→ **Task objective**
Tally every line of the entries that contains the string "card", then reply with only that number.

--- Data to process Enclosed Below ---

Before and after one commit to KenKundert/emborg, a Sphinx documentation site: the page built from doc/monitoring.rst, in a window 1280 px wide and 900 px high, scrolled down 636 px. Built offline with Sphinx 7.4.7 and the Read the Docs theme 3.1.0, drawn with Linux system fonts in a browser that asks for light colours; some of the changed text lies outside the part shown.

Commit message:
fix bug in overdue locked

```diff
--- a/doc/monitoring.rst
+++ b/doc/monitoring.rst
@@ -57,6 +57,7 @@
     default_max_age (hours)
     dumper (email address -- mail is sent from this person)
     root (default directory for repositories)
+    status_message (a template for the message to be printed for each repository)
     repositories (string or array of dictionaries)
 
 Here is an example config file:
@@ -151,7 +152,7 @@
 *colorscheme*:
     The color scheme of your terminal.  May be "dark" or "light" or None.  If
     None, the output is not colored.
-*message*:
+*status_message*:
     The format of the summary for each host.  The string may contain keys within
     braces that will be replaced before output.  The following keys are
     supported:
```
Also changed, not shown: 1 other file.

--- End of Enclosed Data to process ---
--- Data to process Enclosed Below ---

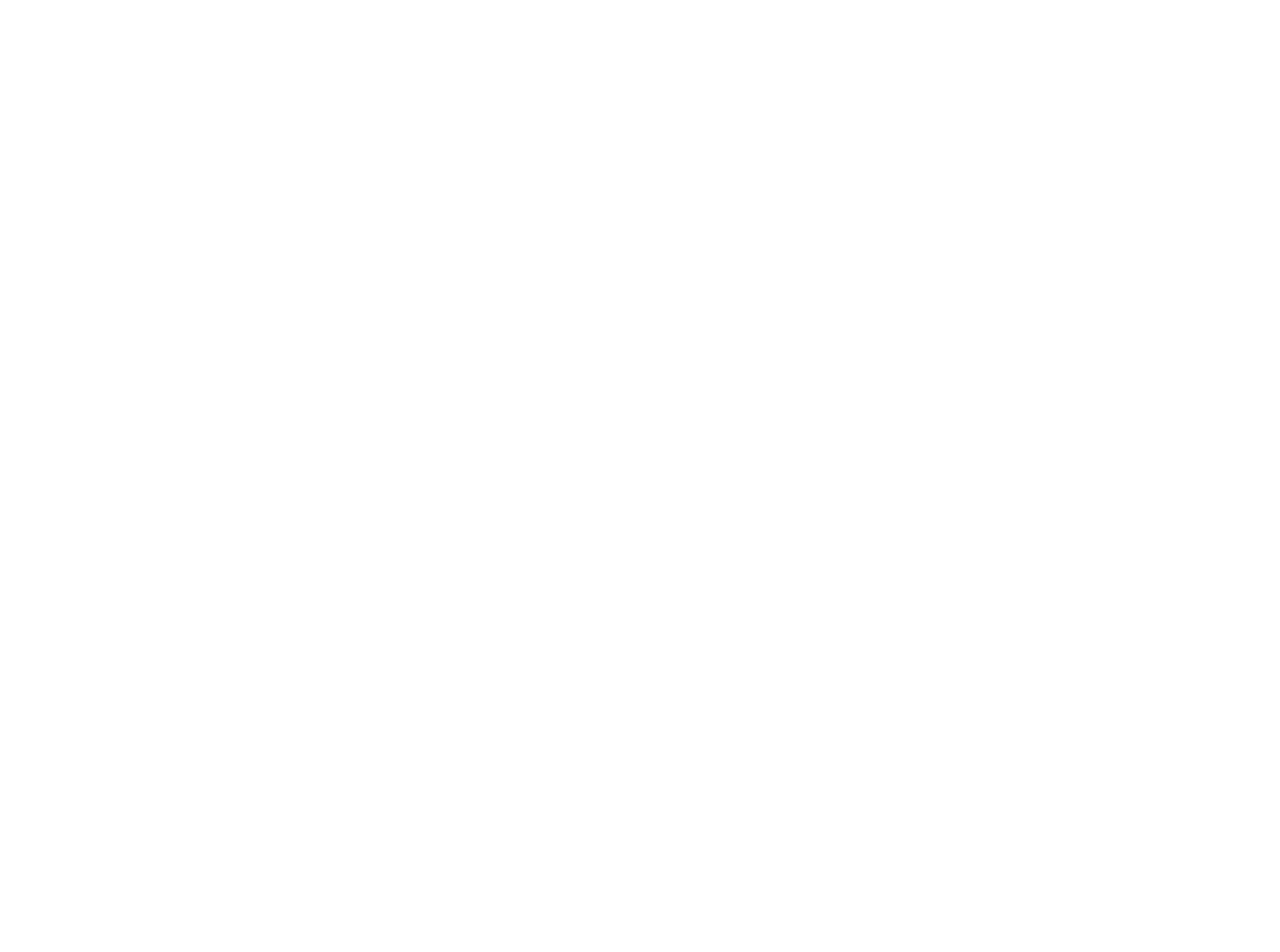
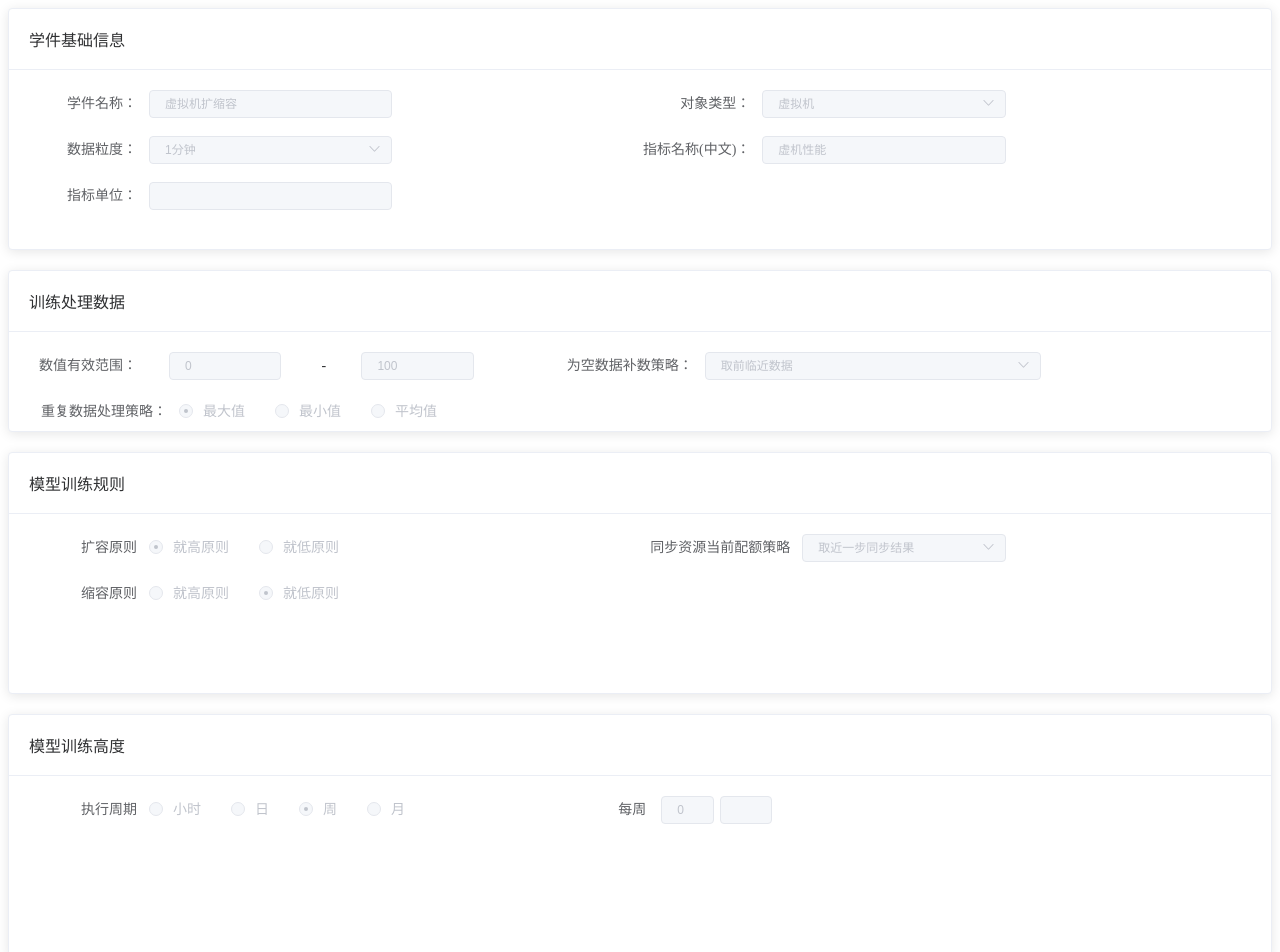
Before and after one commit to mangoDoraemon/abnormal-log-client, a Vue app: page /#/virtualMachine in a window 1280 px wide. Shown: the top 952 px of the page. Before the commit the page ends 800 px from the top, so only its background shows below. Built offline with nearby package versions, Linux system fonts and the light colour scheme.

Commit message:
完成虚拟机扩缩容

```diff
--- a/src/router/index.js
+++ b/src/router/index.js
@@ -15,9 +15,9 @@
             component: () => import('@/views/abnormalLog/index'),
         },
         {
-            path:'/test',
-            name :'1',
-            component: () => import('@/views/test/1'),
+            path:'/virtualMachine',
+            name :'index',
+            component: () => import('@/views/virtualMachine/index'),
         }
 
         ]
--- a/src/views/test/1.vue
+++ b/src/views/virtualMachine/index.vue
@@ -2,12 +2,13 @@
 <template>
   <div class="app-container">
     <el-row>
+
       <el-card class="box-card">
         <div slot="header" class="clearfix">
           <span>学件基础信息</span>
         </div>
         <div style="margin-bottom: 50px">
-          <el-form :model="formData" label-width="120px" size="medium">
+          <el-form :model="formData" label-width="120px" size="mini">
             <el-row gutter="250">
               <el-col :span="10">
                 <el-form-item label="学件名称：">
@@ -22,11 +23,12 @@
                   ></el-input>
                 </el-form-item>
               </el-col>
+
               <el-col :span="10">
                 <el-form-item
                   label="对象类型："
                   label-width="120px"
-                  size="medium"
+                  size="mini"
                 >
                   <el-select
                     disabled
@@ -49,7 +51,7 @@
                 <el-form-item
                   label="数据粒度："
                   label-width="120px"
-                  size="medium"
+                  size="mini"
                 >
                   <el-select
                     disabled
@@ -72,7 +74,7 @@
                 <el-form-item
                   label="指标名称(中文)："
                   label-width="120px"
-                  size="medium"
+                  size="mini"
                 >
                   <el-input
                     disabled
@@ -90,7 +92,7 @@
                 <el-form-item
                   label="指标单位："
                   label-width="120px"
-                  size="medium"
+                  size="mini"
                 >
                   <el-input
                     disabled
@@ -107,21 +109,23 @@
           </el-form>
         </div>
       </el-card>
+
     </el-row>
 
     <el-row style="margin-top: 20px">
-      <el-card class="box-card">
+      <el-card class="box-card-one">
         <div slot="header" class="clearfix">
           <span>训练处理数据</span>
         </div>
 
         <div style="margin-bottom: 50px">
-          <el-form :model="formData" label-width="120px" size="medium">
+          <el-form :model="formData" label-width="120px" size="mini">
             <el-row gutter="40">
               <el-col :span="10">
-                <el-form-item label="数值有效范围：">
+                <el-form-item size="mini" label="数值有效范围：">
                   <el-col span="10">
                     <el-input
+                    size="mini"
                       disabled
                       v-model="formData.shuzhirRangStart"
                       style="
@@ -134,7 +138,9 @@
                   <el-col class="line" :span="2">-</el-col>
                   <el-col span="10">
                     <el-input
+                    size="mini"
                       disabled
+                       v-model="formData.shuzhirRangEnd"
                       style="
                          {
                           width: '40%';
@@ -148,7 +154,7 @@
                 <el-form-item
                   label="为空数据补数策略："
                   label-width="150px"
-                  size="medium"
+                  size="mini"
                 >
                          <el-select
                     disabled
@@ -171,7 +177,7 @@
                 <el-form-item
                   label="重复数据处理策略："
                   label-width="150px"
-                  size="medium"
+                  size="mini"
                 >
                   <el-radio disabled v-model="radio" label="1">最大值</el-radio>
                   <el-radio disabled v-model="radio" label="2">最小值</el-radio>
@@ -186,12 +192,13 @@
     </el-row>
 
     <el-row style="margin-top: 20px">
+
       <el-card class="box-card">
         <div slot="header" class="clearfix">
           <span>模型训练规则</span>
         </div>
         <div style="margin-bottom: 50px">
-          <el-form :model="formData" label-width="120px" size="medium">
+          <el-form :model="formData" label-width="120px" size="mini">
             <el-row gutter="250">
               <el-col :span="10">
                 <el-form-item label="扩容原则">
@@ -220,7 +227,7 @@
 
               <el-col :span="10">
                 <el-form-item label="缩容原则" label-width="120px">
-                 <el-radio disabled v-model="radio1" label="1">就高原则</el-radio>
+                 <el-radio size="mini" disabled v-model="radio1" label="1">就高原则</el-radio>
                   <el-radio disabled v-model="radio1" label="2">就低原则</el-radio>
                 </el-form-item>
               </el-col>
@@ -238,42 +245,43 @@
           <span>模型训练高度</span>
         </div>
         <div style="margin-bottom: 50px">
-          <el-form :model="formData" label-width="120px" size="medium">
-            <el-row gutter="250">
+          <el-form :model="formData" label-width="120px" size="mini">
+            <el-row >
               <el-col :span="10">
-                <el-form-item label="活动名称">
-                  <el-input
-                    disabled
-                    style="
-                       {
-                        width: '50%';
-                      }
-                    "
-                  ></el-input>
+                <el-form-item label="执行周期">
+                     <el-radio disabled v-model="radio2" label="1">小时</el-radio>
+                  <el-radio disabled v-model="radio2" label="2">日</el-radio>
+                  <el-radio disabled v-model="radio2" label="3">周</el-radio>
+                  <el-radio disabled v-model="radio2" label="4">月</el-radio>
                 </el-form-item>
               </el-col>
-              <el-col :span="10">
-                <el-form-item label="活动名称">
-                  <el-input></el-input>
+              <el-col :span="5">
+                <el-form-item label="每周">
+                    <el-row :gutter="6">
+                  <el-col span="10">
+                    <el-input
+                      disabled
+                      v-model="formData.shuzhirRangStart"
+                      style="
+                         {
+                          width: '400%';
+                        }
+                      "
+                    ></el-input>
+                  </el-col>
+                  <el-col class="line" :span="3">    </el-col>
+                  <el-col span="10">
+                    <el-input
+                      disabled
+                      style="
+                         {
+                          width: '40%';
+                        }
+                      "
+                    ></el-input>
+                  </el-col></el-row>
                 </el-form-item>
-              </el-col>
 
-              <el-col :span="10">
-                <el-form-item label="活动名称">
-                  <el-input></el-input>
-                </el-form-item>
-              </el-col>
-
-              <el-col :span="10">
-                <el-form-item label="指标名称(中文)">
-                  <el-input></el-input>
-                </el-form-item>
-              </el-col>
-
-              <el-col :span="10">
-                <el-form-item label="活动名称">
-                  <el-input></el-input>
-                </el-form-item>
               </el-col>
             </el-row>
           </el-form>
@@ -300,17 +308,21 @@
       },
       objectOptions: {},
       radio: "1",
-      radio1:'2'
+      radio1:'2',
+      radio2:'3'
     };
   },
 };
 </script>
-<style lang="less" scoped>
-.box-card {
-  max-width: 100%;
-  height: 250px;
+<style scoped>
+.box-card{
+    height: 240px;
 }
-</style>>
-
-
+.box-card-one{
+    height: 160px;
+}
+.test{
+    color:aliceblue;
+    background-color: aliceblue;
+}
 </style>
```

--- End of Enclosed Data to process ---

→ **Worked solution**
8